--- WHAT THIS TASK INVOLVES ---
Locate the word "Sobre" in the entries below, then gather every line that holds it.

--- INFORMATION GIVEN ---
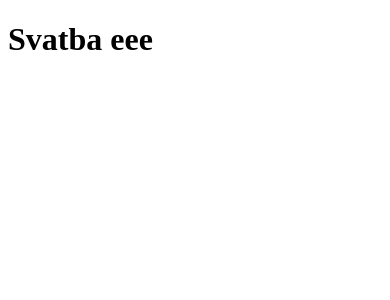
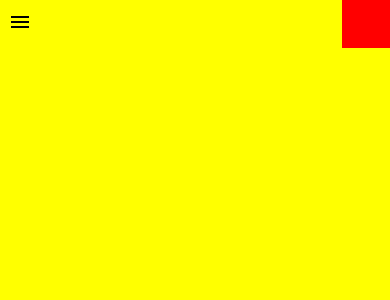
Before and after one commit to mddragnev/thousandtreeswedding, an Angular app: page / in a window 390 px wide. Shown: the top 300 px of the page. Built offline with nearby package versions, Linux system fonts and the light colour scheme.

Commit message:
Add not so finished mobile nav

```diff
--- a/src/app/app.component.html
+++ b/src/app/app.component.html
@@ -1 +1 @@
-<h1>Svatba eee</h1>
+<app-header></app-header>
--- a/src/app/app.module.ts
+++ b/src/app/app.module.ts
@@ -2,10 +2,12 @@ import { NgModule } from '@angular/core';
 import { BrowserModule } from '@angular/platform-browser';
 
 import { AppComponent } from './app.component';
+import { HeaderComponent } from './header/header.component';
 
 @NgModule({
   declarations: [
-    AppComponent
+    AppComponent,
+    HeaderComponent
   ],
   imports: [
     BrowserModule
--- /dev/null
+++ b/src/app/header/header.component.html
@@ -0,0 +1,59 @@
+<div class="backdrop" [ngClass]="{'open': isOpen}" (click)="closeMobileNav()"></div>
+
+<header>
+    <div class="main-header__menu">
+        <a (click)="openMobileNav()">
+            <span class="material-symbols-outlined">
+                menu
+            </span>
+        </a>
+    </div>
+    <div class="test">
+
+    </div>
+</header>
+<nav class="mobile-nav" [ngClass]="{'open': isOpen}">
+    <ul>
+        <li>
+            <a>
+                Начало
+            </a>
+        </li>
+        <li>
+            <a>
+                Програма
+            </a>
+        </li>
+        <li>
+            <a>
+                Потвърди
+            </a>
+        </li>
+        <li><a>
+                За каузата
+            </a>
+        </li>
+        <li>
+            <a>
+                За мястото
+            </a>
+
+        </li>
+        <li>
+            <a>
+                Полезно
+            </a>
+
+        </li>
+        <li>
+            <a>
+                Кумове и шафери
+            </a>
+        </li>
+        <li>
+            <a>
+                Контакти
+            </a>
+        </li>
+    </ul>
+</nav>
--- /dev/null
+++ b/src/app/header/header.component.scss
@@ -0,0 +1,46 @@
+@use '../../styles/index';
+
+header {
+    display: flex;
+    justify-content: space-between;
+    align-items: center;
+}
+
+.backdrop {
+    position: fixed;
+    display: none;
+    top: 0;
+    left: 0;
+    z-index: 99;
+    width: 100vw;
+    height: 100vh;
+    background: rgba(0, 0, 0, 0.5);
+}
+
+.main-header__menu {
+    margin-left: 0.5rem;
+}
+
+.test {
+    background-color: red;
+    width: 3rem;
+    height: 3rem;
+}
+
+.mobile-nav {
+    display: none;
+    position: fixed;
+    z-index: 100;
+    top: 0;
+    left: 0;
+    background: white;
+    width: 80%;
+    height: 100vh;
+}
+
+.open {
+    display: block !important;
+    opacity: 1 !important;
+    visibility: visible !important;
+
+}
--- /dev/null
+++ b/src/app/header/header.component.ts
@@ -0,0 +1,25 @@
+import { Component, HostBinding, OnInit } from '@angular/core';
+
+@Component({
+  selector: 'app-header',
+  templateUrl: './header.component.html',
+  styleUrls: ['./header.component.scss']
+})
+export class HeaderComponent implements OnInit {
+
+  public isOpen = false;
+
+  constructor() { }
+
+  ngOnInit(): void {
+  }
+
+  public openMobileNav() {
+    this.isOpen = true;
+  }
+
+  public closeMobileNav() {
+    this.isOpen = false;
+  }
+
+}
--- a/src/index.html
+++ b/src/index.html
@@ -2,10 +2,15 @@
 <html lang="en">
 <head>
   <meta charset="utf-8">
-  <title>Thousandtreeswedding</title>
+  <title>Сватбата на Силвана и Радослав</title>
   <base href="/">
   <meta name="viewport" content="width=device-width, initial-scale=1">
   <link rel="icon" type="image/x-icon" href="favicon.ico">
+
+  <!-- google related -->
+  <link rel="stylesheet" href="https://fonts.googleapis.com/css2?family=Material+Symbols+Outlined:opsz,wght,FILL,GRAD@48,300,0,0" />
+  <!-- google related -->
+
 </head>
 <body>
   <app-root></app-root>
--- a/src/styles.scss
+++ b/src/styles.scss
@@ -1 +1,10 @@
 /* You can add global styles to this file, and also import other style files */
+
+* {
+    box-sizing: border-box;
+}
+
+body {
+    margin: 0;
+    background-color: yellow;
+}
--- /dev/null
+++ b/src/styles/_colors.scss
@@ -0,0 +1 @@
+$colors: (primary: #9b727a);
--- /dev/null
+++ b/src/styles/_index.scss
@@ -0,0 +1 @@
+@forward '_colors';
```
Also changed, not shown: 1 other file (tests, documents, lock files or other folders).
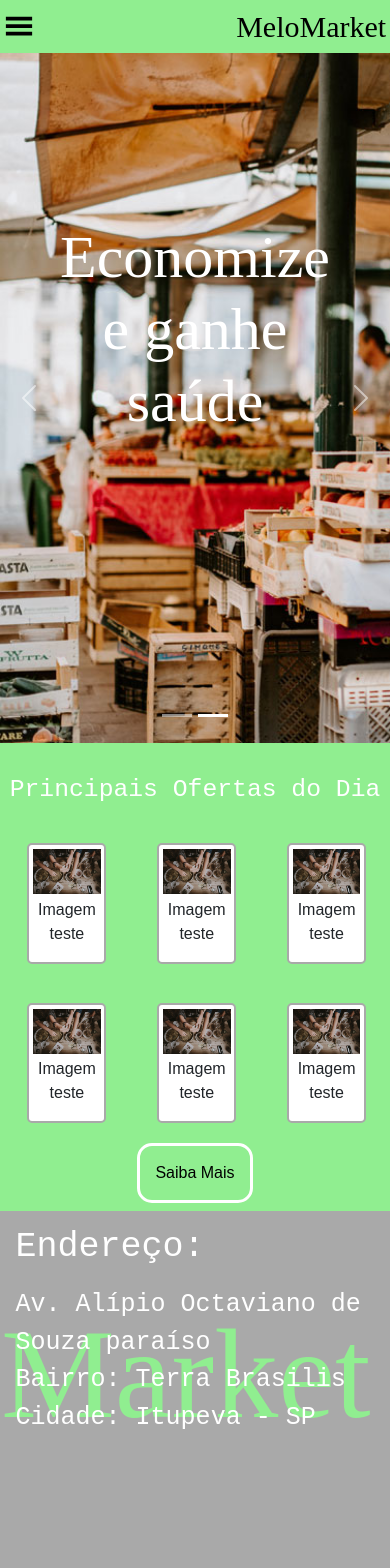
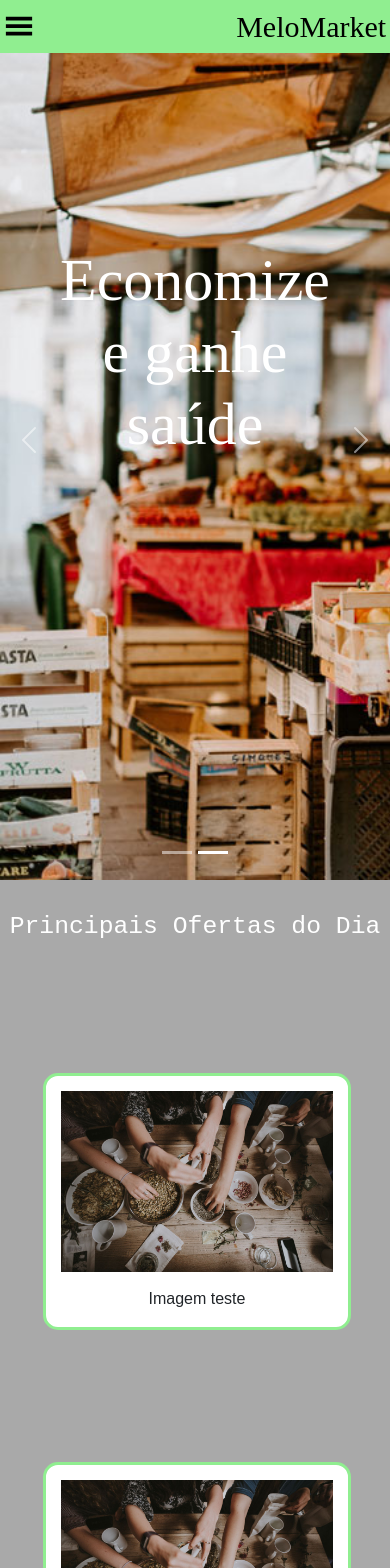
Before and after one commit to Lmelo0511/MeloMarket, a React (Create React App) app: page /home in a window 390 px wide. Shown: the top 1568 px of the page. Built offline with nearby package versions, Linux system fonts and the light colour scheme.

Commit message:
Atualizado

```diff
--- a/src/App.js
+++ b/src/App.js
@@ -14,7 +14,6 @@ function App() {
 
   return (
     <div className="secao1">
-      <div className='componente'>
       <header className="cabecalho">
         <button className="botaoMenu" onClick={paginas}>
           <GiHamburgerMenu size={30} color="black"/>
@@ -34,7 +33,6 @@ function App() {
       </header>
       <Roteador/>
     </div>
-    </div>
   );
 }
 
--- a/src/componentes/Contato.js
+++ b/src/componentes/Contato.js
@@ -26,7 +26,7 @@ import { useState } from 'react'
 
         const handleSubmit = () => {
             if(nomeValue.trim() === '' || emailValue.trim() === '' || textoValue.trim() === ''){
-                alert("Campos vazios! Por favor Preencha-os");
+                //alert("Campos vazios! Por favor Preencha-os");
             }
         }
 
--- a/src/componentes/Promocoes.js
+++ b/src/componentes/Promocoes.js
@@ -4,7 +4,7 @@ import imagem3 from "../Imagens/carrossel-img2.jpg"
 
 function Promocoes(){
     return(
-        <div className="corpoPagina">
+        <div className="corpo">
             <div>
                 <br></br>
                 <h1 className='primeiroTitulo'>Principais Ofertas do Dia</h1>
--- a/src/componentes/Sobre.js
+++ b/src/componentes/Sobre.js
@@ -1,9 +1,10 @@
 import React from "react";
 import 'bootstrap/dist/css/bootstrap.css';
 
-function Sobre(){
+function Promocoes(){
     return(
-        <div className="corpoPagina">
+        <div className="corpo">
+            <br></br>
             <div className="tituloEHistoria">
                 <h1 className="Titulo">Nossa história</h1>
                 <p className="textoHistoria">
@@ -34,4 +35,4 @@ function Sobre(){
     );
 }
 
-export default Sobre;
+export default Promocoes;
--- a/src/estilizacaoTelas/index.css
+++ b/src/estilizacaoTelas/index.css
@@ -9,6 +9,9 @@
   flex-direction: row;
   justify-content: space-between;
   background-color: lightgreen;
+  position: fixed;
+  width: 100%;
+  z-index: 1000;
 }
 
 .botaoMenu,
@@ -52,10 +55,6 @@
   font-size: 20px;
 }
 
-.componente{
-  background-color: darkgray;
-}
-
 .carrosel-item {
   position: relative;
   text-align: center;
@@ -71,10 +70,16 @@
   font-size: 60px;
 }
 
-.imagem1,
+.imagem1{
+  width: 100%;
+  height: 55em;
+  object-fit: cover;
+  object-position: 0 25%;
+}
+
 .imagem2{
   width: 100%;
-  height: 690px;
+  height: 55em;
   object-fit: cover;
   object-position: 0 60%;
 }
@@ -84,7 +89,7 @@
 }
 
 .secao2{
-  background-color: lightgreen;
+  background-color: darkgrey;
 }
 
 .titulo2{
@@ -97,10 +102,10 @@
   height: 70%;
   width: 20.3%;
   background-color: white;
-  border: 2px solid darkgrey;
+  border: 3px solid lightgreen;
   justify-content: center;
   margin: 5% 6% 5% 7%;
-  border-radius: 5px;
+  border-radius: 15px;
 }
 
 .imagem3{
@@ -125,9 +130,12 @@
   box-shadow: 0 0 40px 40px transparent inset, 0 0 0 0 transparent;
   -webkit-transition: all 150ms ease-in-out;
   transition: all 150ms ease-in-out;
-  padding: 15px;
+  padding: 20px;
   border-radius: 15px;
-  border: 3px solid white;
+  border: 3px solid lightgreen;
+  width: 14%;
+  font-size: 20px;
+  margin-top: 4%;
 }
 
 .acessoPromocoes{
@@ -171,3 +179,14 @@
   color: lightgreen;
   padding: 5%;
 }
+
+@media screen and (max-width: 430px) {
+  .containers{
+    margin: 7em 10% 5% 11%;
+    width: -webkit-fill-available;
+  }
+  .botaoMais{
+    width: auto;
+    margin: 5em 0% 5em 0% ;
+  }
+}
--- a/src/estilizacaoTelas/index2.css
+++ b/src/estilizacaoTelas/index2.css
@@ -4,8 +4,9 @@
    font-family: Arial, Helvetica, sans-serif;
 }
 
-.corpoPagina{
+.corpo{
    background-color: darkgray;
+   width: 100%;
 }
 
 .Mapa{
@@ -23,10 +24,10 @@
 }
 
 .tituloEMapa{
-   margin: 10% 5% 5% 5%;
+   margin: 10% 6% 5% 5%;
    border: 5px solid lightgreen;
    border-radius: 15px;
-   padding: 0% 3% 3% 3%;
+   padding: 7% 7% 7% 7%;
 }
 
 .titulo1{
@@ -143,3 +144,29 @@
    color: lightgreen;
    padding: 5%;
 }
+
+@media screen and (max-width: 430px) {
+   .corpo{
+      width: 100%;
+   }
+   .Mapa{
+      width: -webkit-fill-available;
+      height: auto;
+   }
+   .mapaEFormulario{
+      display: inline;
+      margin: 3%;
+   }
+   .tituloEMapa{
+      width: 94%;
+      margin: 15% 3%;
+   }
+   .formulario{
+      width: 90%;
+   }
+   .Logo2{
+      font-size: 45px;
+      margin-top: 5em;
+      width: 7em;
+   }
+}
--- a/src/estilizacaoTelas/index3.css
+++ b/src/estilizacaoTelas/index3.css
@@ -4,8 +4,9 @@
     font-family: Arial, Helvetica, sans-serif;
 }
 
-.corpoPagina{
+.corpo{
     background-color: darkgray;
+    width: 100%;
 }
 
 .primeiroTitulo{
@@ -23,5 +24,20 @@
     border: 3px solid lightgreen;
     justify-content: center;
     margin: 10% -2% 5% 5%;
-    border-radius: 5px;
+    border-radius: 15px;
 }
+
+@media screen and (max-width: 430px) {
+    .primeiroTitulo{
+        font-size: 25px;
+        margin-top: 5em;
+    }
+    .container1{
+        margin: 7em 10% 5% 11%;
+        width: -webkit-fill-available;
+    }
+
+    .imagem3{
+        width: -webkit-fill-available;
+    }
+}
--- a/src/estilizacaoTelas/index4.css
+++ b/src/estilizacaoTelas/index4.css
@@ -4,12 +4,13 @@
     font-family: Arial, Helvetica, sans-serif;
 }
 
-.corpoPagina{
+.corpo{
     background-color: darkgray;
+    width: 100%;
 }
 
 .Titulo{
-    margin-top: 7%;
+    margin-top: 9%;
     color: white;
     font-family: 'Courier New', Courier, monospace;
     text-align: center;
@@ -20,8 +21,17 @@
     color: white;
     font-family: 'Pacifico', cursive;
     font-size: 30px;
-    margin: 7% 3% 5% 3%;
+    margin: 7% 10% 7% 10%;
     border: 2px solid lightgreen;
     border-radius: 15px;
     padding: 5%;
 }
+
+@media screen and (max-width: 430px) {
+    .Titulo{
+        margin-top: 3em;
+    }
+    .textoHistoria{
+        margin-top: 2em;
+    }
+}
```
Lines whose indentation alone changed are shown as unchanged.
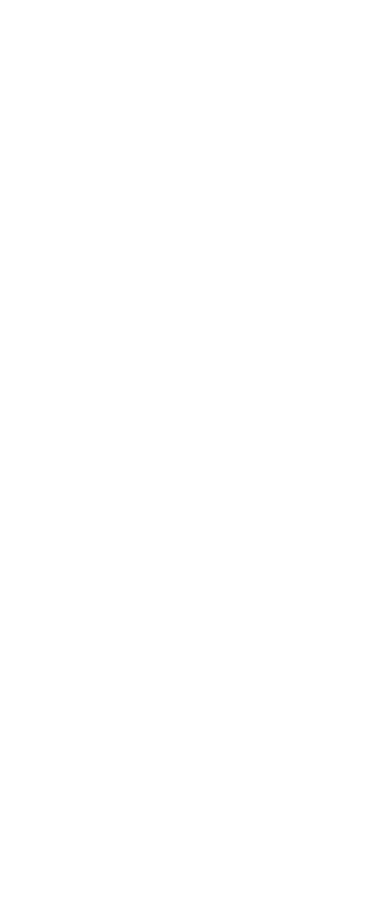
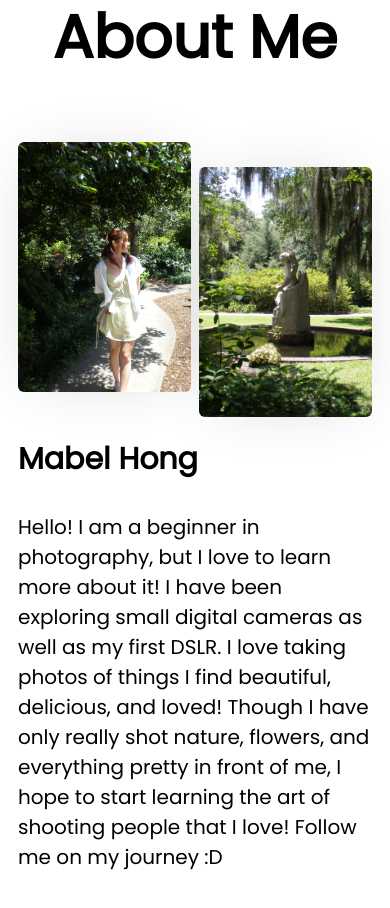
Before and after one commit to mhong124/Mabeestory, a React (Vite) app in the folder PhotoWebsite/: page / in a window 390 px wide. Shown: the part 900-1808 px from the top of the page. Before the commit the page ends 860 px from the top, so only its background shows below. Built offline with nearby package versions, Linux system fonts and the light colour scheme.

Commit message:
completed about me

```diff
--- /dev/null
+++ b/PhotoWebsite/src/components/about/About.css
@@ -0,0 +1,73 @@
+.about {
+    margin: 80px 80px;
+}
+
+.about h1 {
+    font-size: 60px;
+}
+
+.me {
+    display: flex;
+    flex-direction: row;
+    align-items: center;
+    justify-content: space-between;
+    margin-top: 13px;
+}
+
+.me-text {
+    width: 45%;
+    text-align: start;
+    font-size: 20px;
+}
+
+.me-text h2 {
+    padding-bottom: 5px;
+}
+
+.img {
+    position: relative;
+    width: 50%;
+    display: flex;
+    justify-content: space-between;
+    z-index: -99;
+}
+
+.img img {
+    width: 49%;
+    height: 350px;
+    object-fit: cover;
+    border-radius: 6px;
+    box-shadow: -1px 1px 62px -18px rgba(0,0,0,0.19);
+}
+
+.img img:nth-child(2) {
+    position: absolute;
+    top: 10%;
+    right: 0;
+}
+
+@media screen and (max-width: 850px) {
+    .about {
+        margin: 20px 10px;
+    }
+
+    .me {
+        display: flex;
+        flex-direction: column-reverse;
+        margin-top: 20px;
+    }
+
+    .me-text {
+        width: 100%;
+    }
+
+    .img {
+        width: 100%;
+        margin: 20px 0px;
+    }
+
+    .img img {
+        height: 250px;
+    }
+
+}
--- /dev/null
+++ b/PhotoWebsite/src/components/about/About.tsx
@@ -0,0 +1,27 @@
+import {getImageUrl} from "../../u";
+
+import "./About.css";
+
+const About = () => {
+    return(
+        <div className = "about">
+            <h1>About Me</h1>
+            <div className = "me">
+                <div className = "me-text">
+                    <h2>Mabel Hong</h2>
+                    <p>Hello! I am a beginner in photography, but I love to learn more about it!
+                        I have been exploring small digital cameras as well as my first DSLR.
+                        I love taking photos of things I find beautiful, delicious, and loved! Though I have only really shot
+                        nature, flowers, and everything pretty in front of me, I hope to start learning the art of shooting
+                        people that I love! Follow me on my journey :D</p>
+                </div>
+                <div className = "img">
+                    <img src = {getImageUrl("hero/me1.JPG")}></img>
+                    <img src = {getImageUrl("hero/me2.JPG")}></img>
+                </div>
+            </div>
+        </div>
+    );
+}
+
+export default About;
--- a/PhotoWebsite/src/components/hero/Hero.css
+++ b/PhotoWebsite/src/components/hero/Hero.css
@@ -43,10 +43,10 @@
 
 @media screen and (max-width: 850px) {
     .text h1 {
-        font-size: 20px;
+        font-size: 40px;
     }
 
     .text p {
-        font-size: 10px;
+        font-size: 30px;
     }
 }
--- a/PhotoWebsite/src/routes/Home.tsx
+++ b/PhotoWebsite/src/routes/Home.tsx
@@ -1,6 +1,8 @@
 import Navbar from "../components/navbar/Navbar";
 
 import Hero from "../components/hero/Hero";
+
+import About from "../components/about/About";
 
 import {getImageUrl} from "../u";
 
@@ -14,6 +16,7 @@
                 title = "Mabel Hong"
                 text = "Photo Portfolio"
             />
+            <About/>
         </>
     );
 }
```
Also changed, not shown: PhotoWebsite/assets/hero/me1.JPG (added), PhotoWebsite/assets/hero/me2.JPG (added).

--- ANSWER TO THIS PROBLEM ---
--- a/src/componentes/Sobre.js
+++ b/src/componentes/Sobre.js
-function Sobre(){
@@ -34,4 +35,4 @@ function Sobre(){
-export default Sobre;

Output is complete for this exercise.